You have reached your limit of free articles this month.

Enjoy unlimited access to SpringfieldNewsSun.com

Starting at just 99¢ for 8 weeks.

GREAT REASONS TO SUBSCRIBE TODAY!

  • IN-DEPTH REPORTING
  • INTERACTIVE STORYTELLING
  • NEW TOPICS & COVERAGE
  • ePAPER
X

You have read of premium articles.

Get unlimited access to all of our breaking news, in-depth coverage and interactive features. Starting at just 99c for 8 weeks.

X

Welcome to SpringfieldNewsSun.com

Your source for Clark and Champaign counties’ hometown news. All readers have free access to a limited number of stories every month.

If you are a News-Sun subscriber, please take a moment to login for unlimited access.

Schools: What parents can expect


If a storm is threatening, there’s a good chance schools will close - usually around the time a storm watch has been issued for the area.

School districts may send recorded telephone messages to students’ homes to say when schools will close and when they’ll reopen.

You also should monitor TV, radio and newspapers and school websites.

Schools might close a day or two before a storm’s landfall so they can be converted into shelters.
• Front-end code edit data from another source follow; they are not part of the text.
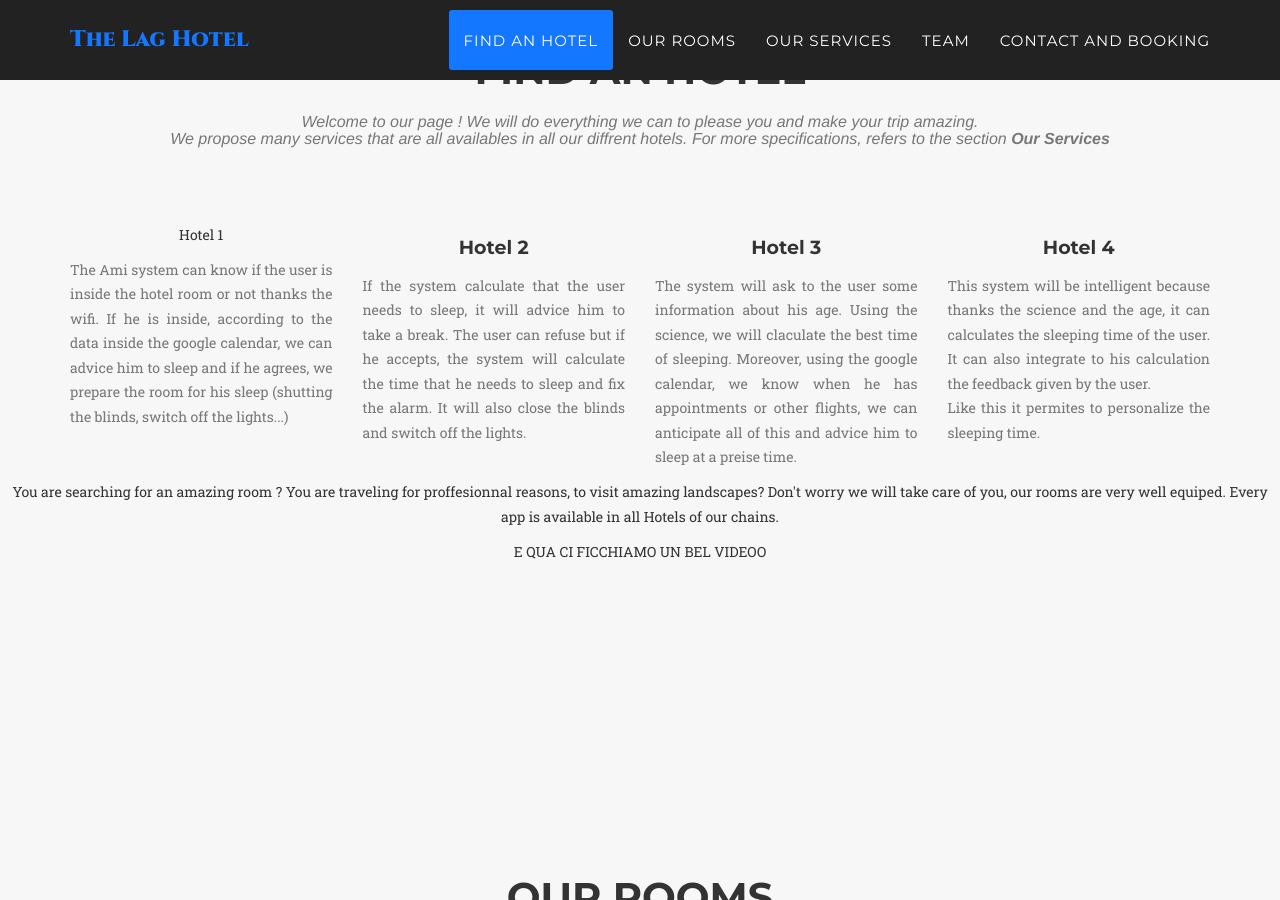
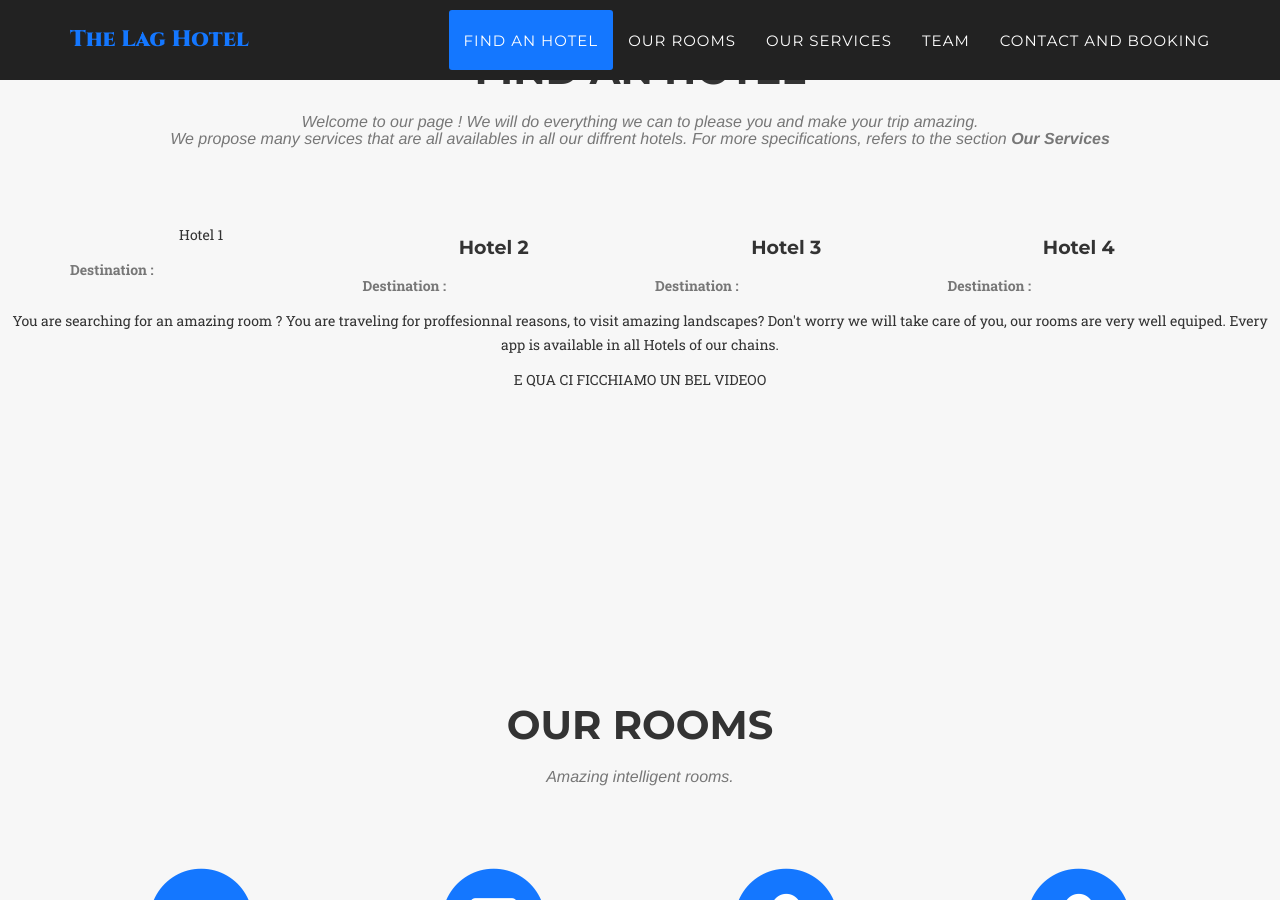
Before and after one commit to VincentGautier/Hotel-web-site, a Jekyll site: the page built from index.html, in a window 1280 px wide and 900 px high, scrolled down 860 px. Built offline with Jekyll 4.4.1, drawn with Linux system fonts in a browser that asks for light colours; some web fonts are replaced.

Commit message:
Update find_hotel.html

```diff
--- a/_includes/find_hotel.html
+++ b/_includes/find_hotel.html
@@ -20,21 +20,14 @@
 
         <h4 class="service-heading">Hotel 1</h4>
         <p class="text-muted" align="justify">
-          The Ami system can know if the user is
-          inside the hotel room or not thanks the wifi. If he is inside,
-          according to the data inside the google calendar, we can
-          advice him to sleep and if he agrees, we prepare the
-          room for his sleep (shutting the blinds, switch
-          off the lights...)</p>
+           <strong> Destination : </strong>
+                                             </p>
         </div>
            <div class="col-md-3">
           <h4 class="service-heading">Hotel 2</h4>
           <p class="text-muted" align="justify">
-            If the system calculate that the user needs
-            to sleep, it will advice him to take a break. The user can
-            refuse but if he accepts, the system will calculate the
-            time that he needs to sleep and fix the alarm. It will
-            also close the blinds and switch off the lights.</p>
+            <strong> Destination : </strong>
+                                               </p>
           </div>
 
           <div class="col-md-3">
@@ -42,11 +35,9 @@
 
             <h4 class="service-heading">Hotel 3</h4>
             <p class="text-muted" align="justify">
-              The system will ask to the user some
-              information about his age. Using the science, we will claculate
-              the best time of sleeping. Moreover, using the google calendar,
-              we know when he has appointments or other flights, we can
-              anticipate all of this and advice him to sleep at a preise time.</p>
+              <strong> Destination : </strong>
+
+                                                 </p>
             </div>
             <div class="col-md-3">
 
@@ -54,12 +45,10 @@
 
               <h4 class="service-heading">Hotel 4</h4>
               <p class="text-muted" align="justify">
-                This system will be intelligent because thanks
-                the science and the age, it can calculates the sleeping time of
-                the user. It can also integrate to his calculation the feedback
-                given by the user.<br>
-                Like this it permites to personalize the
-                sleeping time.</p>
+                <strong> Destination : </strong>
+
+
+                                                   </p>
               </div>
             </div>
           </div>
```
After the storm, classes might not immediately resume. After Wilma, some schools were closed for weeks.

Even if your child’s school is undamaged, if several others are inoperable, managers might opt to keep all schools closed to prevent a districtwide imbalance of school days.

It might take a while to repair the damage done to schools and clean up all the debris caused by the storm and by the people using the schools as shelters.
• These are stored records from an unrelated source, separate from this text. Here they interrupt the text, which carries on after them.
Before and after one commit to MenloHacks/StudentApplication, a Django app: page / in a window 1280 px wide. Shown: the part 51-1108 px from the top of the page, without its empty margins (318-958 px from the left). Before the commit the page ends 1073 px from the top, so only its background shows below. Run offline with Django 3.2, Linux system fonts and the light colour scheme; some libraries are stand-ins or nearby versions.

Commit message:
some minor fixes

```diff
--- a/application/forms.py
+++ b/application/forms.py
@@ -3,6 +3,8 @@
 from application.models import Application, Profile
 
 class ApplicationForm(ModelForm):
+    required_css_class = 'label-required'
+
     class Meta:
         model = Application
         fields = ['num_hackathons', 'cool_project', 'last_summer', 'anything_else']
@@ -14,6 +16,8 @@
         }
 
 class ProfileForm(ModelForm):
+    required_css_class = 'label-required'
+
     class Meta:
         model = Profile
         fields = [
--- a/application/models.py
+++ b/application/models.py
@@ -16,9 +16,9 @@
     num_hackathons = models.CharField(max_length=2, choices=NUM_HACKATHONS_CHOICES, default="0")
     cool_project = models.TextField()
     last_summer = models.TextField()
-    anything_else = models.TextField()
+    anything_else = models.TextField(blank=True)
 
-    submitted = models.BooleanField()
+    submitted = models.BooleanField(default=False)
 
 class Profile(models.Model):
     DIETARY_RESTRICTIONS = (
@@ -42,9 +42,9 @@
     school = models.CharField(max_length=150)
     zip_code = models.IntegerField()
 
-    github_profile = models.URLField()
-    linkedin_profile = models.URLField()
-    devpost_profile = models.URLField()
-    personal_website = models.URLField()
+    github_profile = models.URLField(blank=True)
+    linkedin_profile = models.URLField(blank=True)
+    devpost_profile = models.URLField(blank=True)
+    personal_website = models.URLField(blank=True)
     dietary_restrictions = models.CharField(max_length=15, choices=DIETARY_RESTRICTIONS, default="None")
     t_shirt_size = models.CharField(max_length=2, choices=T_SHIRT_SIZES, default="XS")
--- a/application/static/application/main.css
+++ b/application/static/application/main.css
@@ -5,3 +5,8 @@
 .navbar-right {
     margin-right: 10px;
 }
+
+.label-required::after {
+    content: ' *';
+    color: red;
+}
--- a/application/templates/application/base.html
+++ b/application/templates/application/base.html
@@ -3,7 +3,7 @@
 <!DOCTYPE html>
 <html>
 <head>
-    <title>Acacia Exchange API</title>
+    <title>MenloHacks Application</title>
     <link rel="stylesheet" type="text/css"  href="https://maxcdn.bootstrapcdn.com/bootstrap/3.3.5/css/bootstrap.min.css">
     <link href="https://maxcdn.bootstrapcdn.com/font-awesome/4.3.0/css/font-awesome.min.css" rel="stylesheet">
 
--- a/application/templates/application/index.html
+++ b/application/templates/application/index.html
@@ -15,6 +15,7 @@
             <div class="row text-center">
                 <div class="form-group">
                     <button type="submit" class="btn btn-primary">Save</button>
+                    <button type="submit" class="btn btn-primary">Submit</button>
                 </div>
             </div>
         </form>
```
Some schools will be too damaged to use anytime soon and others will have to be converted or students shifted to other schools.
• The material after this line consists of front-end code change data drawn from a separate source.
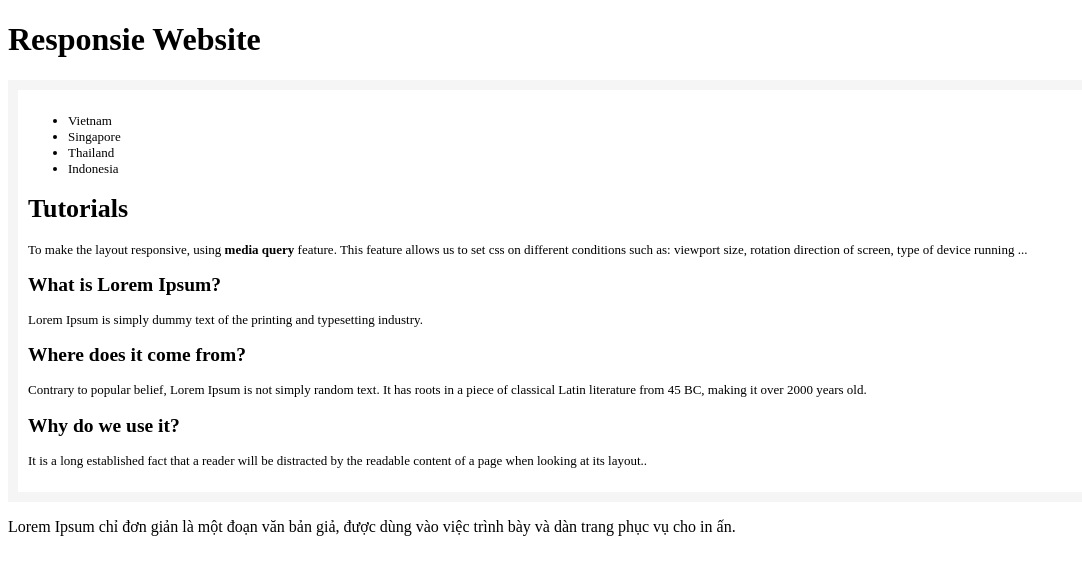
After one commit to Jan16hcm/Learning_Website, a PHP site: page /ex04.html in a window 1280 px wide. The commit adds this page. Shown: the top 575 px of the page, without its empty margins (0-1082 px from the left). Run offline with PHP 8.4, Linux system fonts and the light colour scheme.

Commit message:
minor: add ex04.html and update style.css

```diff
--- /dev/null
+++ b/lab02/zLab02_khai/ex04.html
@@ -0,0 +1,50 @@
+<!DOCTYPE html>
+<html lang="en">
+<head>
+    <meta charset="UTF-8">
+    <meta name="viewport" content="width=device-width, initial-scale=1.0">
+    <title>Document</title>
+    <link rel="stylesheet" href="style.css">
+</head>
+<body>
+
+<div class="header">
+    <h1>Responsie Website</h1>
+</div>
+
+<div class="content">
+    <!-- thẻ này có col-3 và col-s-4 có nghĩa là: chạy trên màn hình lớn thì width của nó chiếm 3/12 còn màn hình nhỏ thì chiếm 4/12. Màn hình siêu nhỏ thì chiếm 12/12 (có nghĩa là chiếm full dòng luôn vì lúc đó màn hình quá nhỏ, phải lấy tối đa width thì mới đủ không gian để hiển thị.) -->
+    <div class="col-3 col-s-4 menu">
+        <ul>
+            <li>Vietnam</li>
+            <li>Singapore</li>
+            <li>Thailand</li>
+            <li>Indonesia</li>
+        </ul>
+    </div>
+
+    <!-- thẻ này có col-5 và col-s-8 có nghĩa là: chạy trên màn hình lớn thì width của nó chiếm 5/12 còn màn hình nhỏ thì chiếm 8/12. Màn hình siêu nhỏ thì chiếm 12/12 (có nghĩa là chiếm full dòng luôn vì lúc đó màn hình quá nhỏ, phải lấy tối đa width thì mới đủ không gian để hiển thị.) -->
+    <div class="col-5 col-s-8">
+        <h1>Tutorials</h1>
+        <p>To make the layout responsive, using <strong>media query</strong> feature. This feature allows us to set css on different conditions such as: viewport size, rotation direction of screen, type of device running ...</p>
+    </div>
+
+    <!-- thẻ này có col-4 và col-s-12 có nghĩa là: chạy trên màn hình lớn thì width của nó chiếm 4/12 còn màn hình nhỏ thì chiếm 12/12. Màn hình siêu nhỏ thì CŨNG chiếm 12/12 (có nghĩa là chiếm full dòng luôn vì lúc đó màn hình quá nhỏ, phải lấy tối đa width thì mới đủ không gian để hiển thị.) -->
+    <div class="col-4 col-s-12">
+        <div class="aside">
+            <h2>What is Lorem Ipsum?</h2>
+            <p>Lorem Ipsum is simply dummy text of the printing and typesetting industry.</p>
+            <h2>Where does it come from?</h2>
+            <p>Contrary to popular belief, Lorem Ipsum is not simply random text. It has roots in a piece of classical Latin literature from 45 BC, making it over 2000 years old.</p>
+            <h2>Why do we use it?</h2>
+            <p>It is a long established fact that a reader will be distracted by the readable content of a page when looking at its layout..</p>
+        </div>
+    </div>
+</div>
+
+<div class="footer">
+    <p>Lorem Ipsum chỉ đơn giản là một đoạn văn bản giả, được dùng vào việc trình bày và dàn trang phục vụ cho in ấn.</p>
+</div>
+
+</body>
+</html>
--- a/lab02/zLab02_khai/style.css
+++ b/lab02/zLab02_khai/style.css
@@ -107,3 +107,10 @@ button[type="submit"] {
 button[type="reset"] {
     background-color: #e3a73f;
 }
+
+/* ===== Ex04 ===== */
+.ex04-form {
+    border: 1px solid black;
+    border-collapse: collapse;
+    font-size: x-small;
+}
```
Some schools will have generators, but power will need to be restored.

Buses also might need to be repaired and roads they travel must be free of debris and have working traffic signals.



Next Up in News

Boy, 9, raises nearly $30K at lemonade stand for grandfather with cancer
Boy, 9, raises nearly $30K at lemonade stand for grandfather with cancer

When Angel Sanchez’ grandfather was diagnosed with stage three colon cancer in December, the boy decided he would try to raise $100 to help.  With help from his mother, Sanchez, 9, built a yellow lemonade stand.  Through support from the community, he has been able to raise $6,700 through a GoFundMe and another $21,766 while the...
OPINION: Why defang the State Department?

What in the world is going on at Donald Trump’s State Department? And where in the world is Secretary of State Rex Tillerson? The answer to that second question, at least as of last week, was Asia, where according to foreign journalists he truncated his meetings with South Korean officials after he reportedly felt fatigued. But wait. Tillerson...
Looking at ‘deaths of despair’

Here’s an interesting health story — the Associated Press reported last week that “Middle-age white Americans with limited education are increasingly dying younger, on average, than other middle-age U.S. adults, a trend driven by their dwindling economic opportunities, research by two Princeton University economists has found. OPINION...
Student of the Week Triad High School
Student of the Week Triad High School

Name: Morgan Hunter School: Triad High School Grade: 11 Age: 17 Extra-curricular: Drama/play Claim to fame/honors: The Mad Hatter and Lord Farquand in THS drama club presentations Words you live by: “I have completed the course.” Toughest challenge: Overcoming stage fright Biggest influence: My father, Daniel Hunter School-day rituals:...
Athlete of the Week Triad High School
Athlete of the Week Triad High School

Name: Cassey Poe School: Triad High School Grade: 11 Age: 17 Sports: Cheerleading Claim to fame/honors: Winning the OHC title alongside my team, being the OHC jump-off champion three years in a row and winning the All American cheerleader title all five years of my cheerleading career Words you live by: “Surround yourself with the dreamers, the...
More Stories